Consequently one might surmise that the atmosphere these days at Gulfstream Park must be a corporate coupling of 1) doom, and 1A) gloom. But that‘s not the reality here.
Morale is better than I have seen it in the years since the “new” Gulfstream opened in 2006. That’s because this meet’s been a success even if some 50-1 shot makes a Grade 1 joke of Saturday’s Florida Derby.
And it’s because they’re writing the business story of Gulfstream 2009 in black ink.
With help from Mother Nature, Gulfstream has been bucking all the national trends. On-track handle is up 7 percent and all-sources is higher by almost 4. With good weather projected for Saturday, those numbers could increase.
Signature races are no guarantor of box office success Despite good weather that produced an attendance rise of 4 percent, on-track handle at Turfway Park’s Lanes End program was down seven percent. All-sources handle on 12 races was down an alarming 26 percent.
So it wasn’t surprising when Gulfstream Park President and General Manager Bill Murphy had spring in his step when he walked into the track kitchen. Murphy was on his way to a weekly meeting management conducts with the horsemen every Wednesday morning.
“Everybody’s happy with it,” Murphy said. “I think it’s really helped.”
At 58, Murphy been a racetracker for 45 years, getting baptized as a hot walker at Washington Park in his native Chicago at the ripe age of 13. He’s pretty much done it all ever since.
The Vietnam vet was track superintendent at Hialeah, the general manager at Thistledown in Cleveland. He dresses with casual Friday style and carries his work to and from home in a backpack. He doesn’t look like he’d be happy doing anything else.
Turning the Fountain of Youth back to a one-turn mile is an obvious example of how common sense decisions can prove popular at the entry box and at the wickets. Rocket science this ain’t.
Two of the three Florida Derby favorites, Quality Road and Theregoesjojo, comprised the Fountain of Youth exacta.
Gulfstream is doing well in other areas, too. Poker room business is up, out-handling the slots. Slots business is healthier than it’s been in recent years.
Credit management for bringing in a new slots manager, Steve Calabro, who recognized that the machines in use were not well suited to Gulfstream’s needs. At the time they were considered the worst in the market.
Calabro must have found the right mix. Slots business is up 10 percent over last year while Gulfstream’s two major competitors, Mardi Gras Race Track and Gaming, the greyhound track, and Isle Racing and Casino at Pompano Park harness, are down 14 and 25 percent, respectively.
But racing remains Gulfstream‘s core business. “It bothers me when people say Frank [Stronach] cares more about casinos than racing. He’s heard the criticisms and he‘s responded. People wanted more outside seating; that’s the reason for the Tiki Bar.
“Next year more seats will be added. We’re increasing the existing seating area by extending the traditional box area outward over the apron.
“Between the living quarters for backstretch workers with air conditioning and terraces and Palm Meadows, it’s been state of the art all the way. And he’s leading owner or leading breeder every year.”

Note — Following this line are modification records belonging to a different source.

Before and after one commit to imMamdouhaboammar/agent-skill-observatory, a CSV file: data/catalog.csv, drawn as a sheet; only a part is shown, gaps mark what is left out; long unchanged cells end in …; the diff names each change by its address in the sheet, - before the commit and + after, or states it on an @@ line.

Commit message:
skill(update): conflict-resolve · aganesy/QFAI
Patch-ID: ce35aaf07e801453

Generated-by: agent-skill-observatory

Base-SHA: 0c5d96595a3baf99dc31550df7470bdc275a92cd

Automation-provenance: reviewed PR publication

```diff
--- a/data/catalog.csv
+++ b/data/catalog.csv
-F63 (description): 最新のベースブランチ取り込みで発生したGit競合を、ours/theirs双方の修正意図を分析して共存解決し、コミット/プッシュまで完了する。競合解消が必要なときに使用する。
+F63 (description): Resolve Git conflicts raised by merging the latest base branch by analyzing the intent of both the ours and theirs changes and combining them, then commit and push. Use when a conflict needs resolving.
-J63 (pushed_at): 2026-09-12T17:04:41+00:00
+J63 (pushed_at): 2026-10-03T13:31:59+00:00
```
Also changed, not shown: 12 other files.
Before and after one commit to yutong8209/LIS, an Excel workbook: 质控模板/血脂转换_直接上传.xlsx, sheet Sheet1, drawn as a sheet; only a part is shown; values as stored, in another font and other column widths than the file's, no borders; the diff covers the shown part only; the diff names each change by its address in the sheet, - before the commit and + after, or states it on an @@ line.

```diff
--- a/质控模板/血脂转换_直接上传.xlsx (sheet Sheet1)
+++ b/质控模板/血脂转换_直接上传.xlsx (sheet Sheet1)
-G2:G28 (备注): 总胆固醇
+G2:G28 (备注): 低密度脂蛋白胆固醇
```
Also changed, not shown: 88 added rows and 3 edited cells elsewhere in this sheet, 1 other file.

Chances are the trend will continue in 2010. “In our first year, slots revenues didn’t meet unrealistic projections and purses were overpaid in 2007. [Consequently] 2008 was a correction year. Because we’ve done well this year, our payments are down which means purses will be increased in 2010.”

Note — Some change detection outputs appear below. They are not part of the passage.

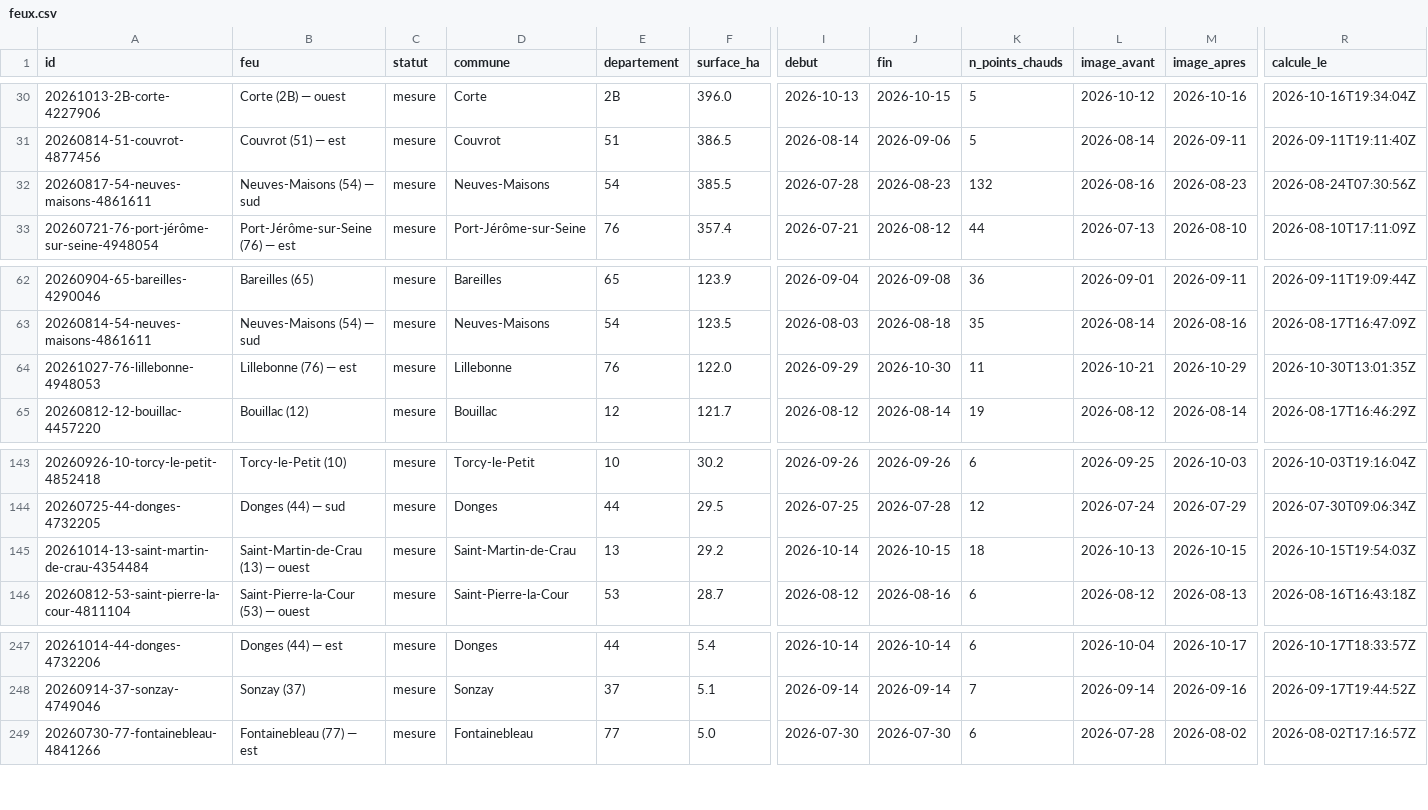
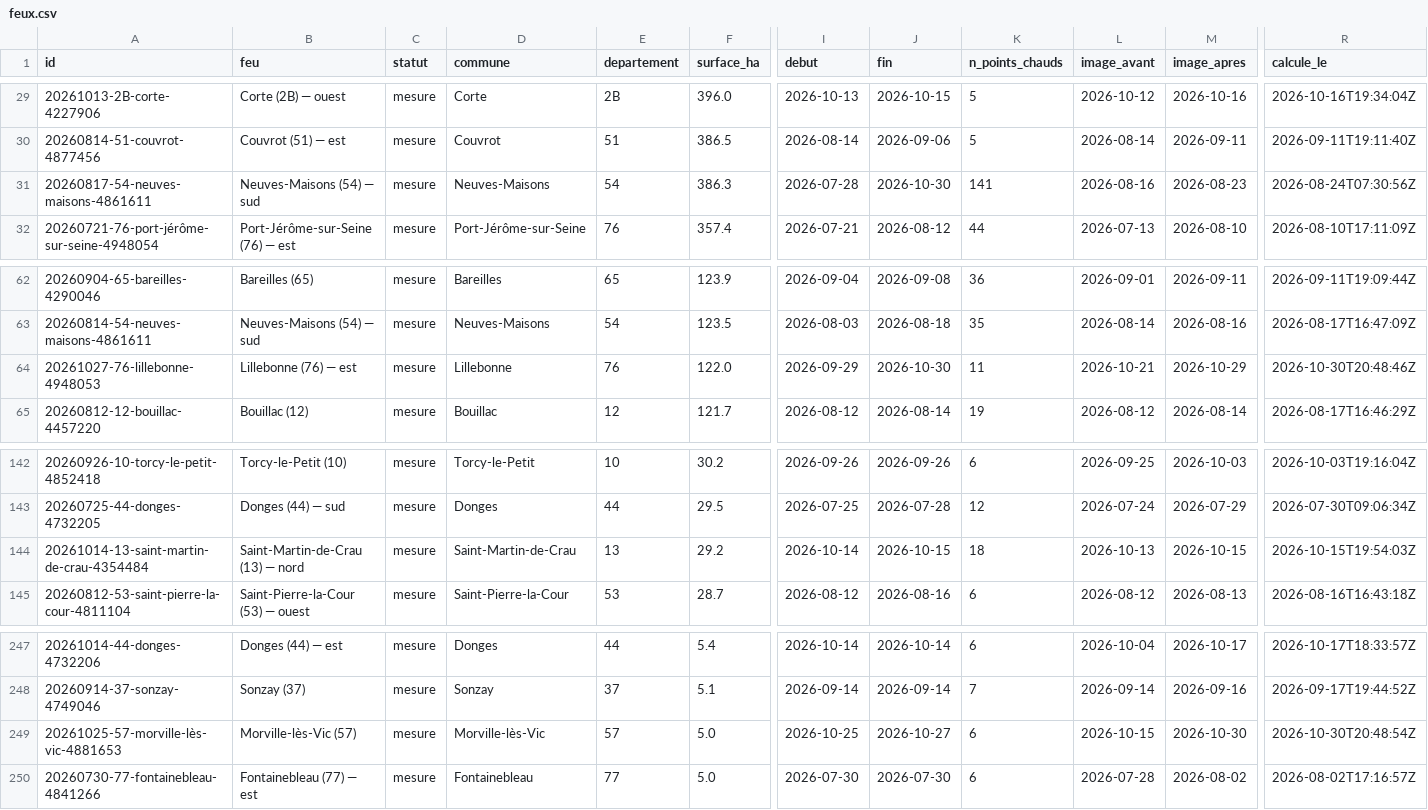
Before and after one commit to r0bp3nguin/brulis, a CSV file: site/data/feux.csv, drawn as a sheet; only a part is shown, gaps mark what is left out; addresses are those after the commit; rows hold the shown columns only; the diff covers the shown part only; the diff names each change by its address in the sheet, - before the commit and + after, or states it on an @@ line.

```diff
--- a/site/data/feux.csv
+++ b/site/data/feux.csv
-F31 (surface_ha): 385.5
+F31 (surface_ha): 386.3
-J31 (fin): 2026-08-23
+J31 (fin): 2026-10-30
-K31 (n_points_chauds): 132
+K31 (n_points_chauds): 141
-R64 (calcule_le): 2026-10-30T13:01:35Z
+R64 (calcule_le): 2026-10-30T20:48:46Z
-B144 (feu): Saint-Martin-de-Crau (13) — ouest
+B144 (feu): Saint-Martin-de-Crau (13) — nord
+row 249: 20261025-57-morville-lès-vic-4881653 | Morville-lès-Vic (57) | mesure | Morville-lès-Vic | 57 | 5.0 | 2026-10-25 | 2026-10-27 | 6 | 2026-10-15 | 2026-10-30 | 2026-10-30T20:48:54Z
```
Also changed, not shown: 2 added rows, 2 removed rows and 11 edited cells elsewhere in this file, 25 other files.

For horsemen and the track, it’s all about purses, of course. Purses were underpaid last year; quality suffered. Wags were calling the meet “Calder at Gulfstream.” On balance, quality is back to Gulfstream standards and likely to be better in 2010.
And it’s not like racing is getting help from the state of Florida. Because of accords made with Native American tribes, the tracks have been placed in an untenable position long term..
“I don’t know how we compete with the Seminole Hard Rock when they pay no taxes, no purses, and are allowed to have table games.” According to Murphy, the effective tax rate for racetracks with slots is a blended 70 percent.
But legislative help might be on the way. On Tuesday a Florida Senate committee introduced legislation to allow blackjack and baccarat at Gulfstream and Calder, permitting the Seminole Tribe to keep those games, the payback being that the Seminoles also would get roulette and card tables.
Yesterday, a separate bill called for upgraded slot machines to be installed at existing pari-mutuel facilities in all other state counties. A third gaming bill would fix the tax rate at pari-mutuel venues getting upgraded slots at 35 percent while reducing taxes on existing machines at Gulfstream and Calder from 50 percent to 35.
Essentially, this is a Senate response to a pact made between Gov. Charlie Crist and the Seminole Tribe permitting blackjack and baccarat, forms of gambling not presently legal in Florida. The accord came with an upfront payment of $100 million from the Seminoles to the state.
Another House committee, meanwhile, is considering legislation that would replace the Crist-Seminole accord.
Taking it all in context, between the increased purses slated for 2010, the expected completion of the upscale shopping complex on the grounds, things suddenly are looking up for Gulfstream Park after its very rocky start.
What it will all mean after next month’s bankruptcy hearing is another matter entirely.